**TASK PROMPT**
Return all entries verbatim; skip any pictures.

**INFORMATION GIVEN**

★ ★ ★ ★

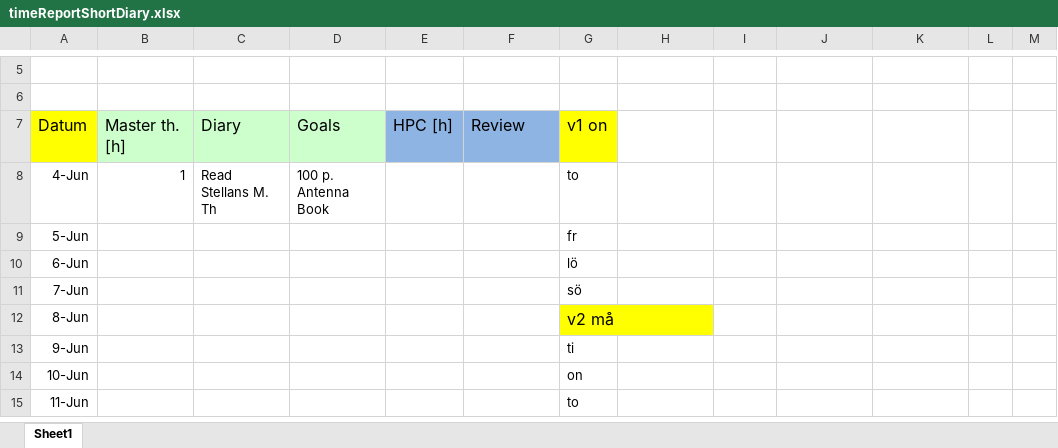
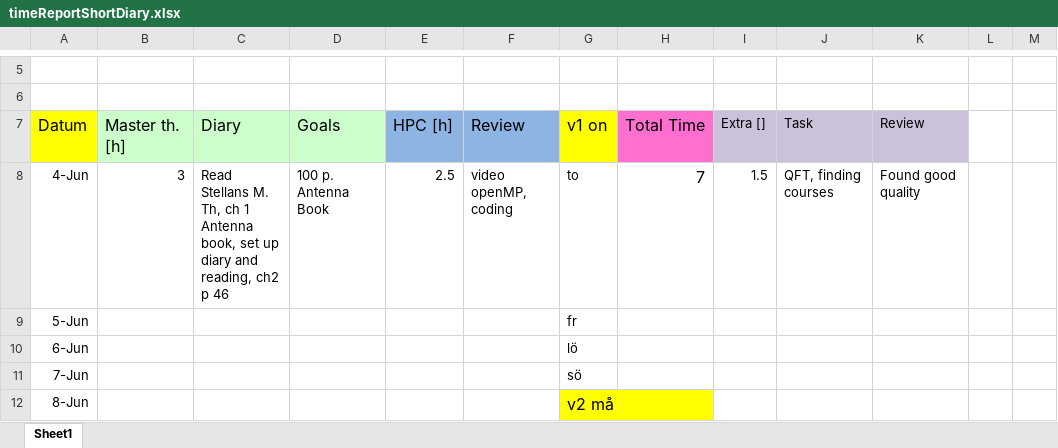
Before and after one commit to marikaSvensson/masterThesis, an Excel workbook: organisation/timeReportShortDiary.xlsx, sheet Sheet1, drawn as a sheet; only a part is shown, gaps mark what is left out; the shorter side is filled out with more unchanged rows; values as stored, in another font and other column widths than the file's, no borders; the diff names each change by its address in the sheet, - before the commit and + after, or states it on an @@ line.

Commit message:
changed stuff

```diff
--- a/organisation/timeReportShortDiary.xlsx (sheet Sheet1)
+++ b/organisation/timeReportShortDiary.xlsx (sheet Sheet1)
-H7: (empty)
+H7: Total Time
-H7 fill: none
+H7 fill: #FF6FCF
-I7: (empty)
+I7: Extra []
-I7:K7 fill: none
+I7:K7 fill: #CCC1DA
-J7: (empty)
+J7: Task
-K7: (empty)
+K7: Review
-B8: 1
+B8: 3
-C8: …Stellans M. Th
+C8: …Stellans M. Th, ch 1 Antenna book, set up diary and reading, ch2 p 46
-E8: (empty)
+E8: 2.5
-F8: (empty)
+F8: video openMP, coding
-H8: (empty)
+H8: 7
-I8: (empty)
+I8: 1.5
-J8: (empty)
+J8: QFT, finding courses
-K8: (empty)
+K8: Found good quality
```
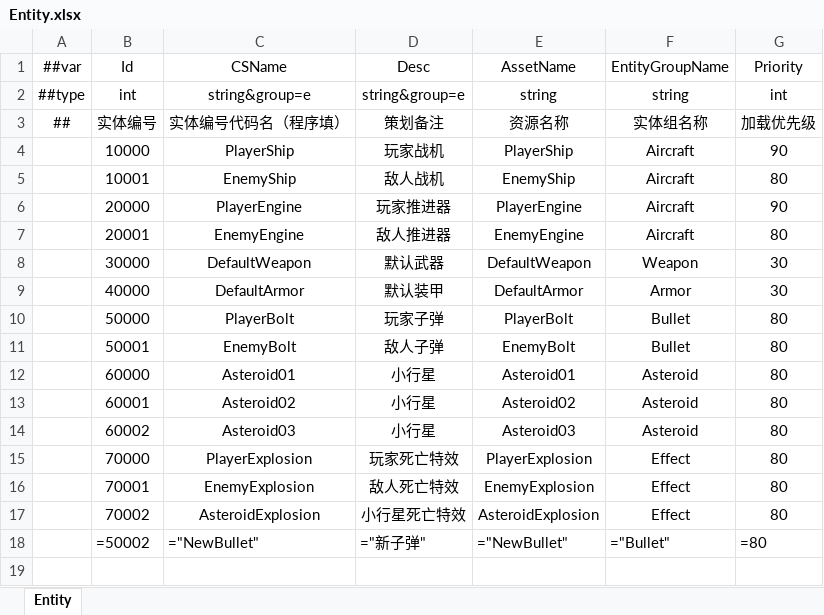
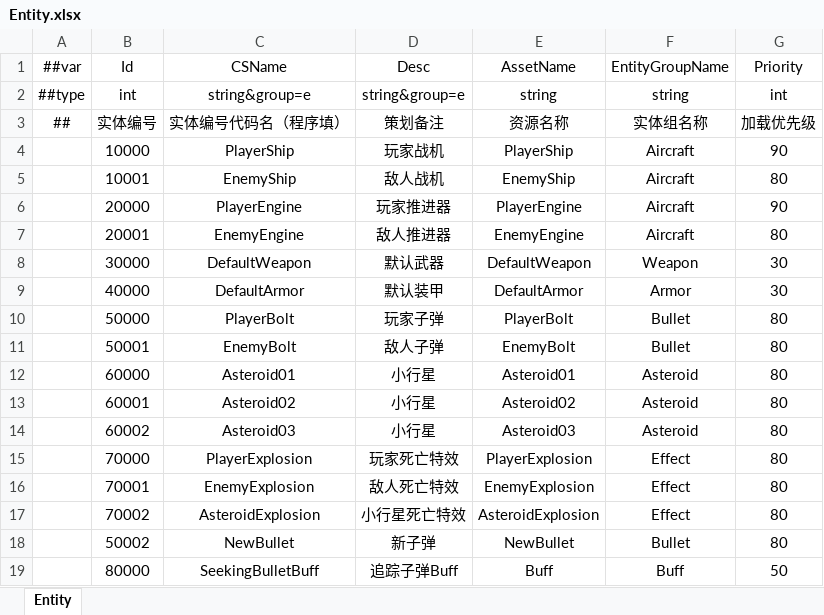
Before and after one commit to liuzhognxiu/GameDevelopmentKit, an Excel workbook: Design/Excel/Game/Datas/Entity.xlsx, sheet Entity, drawn as a sheet; values as stored, in another font and other column widths than the file's, no borders; formulas without a stored value are shown as written; removed rows and columns are numbered as before the commit, all else as after; the diff names each change by its address in the sheet, - before the commit and + after, or states it on an @@ line.

```diff
--- a/Design/Excel/Game/Datas/Entity.xlsx (sheet Entity)
+++ b/Design/Excel/Game/Datas/Entity.xlsx (sheet Entity)
-row 18:  | =50002 | ="NewBullet" | ="新子弹" | ="NewBullet" | ="Bullet" | =80
+row 18:  | 50002 | NewBullet | 新子弹 | NewBullet | Bullet | 80
+row 19:  | 80000 | SeekingBulletBuff | 追踪子弹Buff | Buff | Buff | 50
```
Also changed, not shown: Design/Excel/GameHot/Datas/__enums__.xlsx, 48 other files.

★ ★ ★ ★

**RESPONSE AREA**
Before and after one commit to marikaSvensson/masterThesis, an Excel workbook: organisation/timeReportShortDiary.xlsx, sheet Sheet1, drawn as a sheet; only a part is shown, gaps mark what is left out; the shorter side is filled out with more unchanged rows; values as stored, in another font and other column widths than the file's, no borders; the diff names each change by its address in the sheet, - before the commit and + after, or states it on an @@ line.

Commit message:
changed stuff

```diff
--- a/organisation/timeReportShortDiary.xlsx (sheet Sheet1)
+++ b/organisation/timeReportShortDiary.xlsx (sheet Sheet1)
-H7: (empty)
+H7: Total Time
-H7 fill: none
+H7 fill: #FF6FCF
-I7: (empty)
+I7: Extra []
-I7:K7 fill: none
+I7:K7 fill: #CCC1DA
-J7: (empty)
+J7: Task
-K7: (empty)
+K7: Review
-B8: 1
+B8: 3
-C8: …Stellans M. Th
+C8: …Stellans M. Th, ch 1 Antenna book, set up diary and reading, ch2 p 46
-E8: (empty)
+E8: 2.5
-F8: (empty)
+F8: video openMP, coding
-H8: (empty)
+H8: 7
-I8: (empty)
+I8: 1.5
-J8: (empty)
+J8: QFT, finding courses
-K8: (empty)
+K8: Found good quality
```
Before and after one commit to liuzhognxiu/GameDevelopmentKit, an Excel workbook: Design/Excel/Game/Datas/Entity.xlsx, sheet Entity, drawn as a sheet; values as stored, in another font and other column widths than the file's, no borders; formulas without a stored value are shown as written; removed rows and columns are numbered as before the commit, all else as after; the diff names each change by its address in the sheet, - before the commit and + after, or states it on an @@ line.

```diff
--- a/Design/Excel/Game/Datas/Entity.xlsx (sheet Entity)
+++ b/Design/Excel/Game/Datas/Entity.xlsx (sheet Entity)
-row 18:  | =50002 | ="NewBullet" | ="新子弹" | ="NewBullet" | ="Bullet" | =80
+row 18:  | 50002 | NewBullet | 新子弹 | NewBullet | Bullet | 80
+row 19:  | 80000 | SeekingBulletBuff | 追踪子弹Buff | Buff | Buff | 50
```
Also changed, not shown: Design/Excel/GameHot/Datas/__enums__.xlsx, 48 other files.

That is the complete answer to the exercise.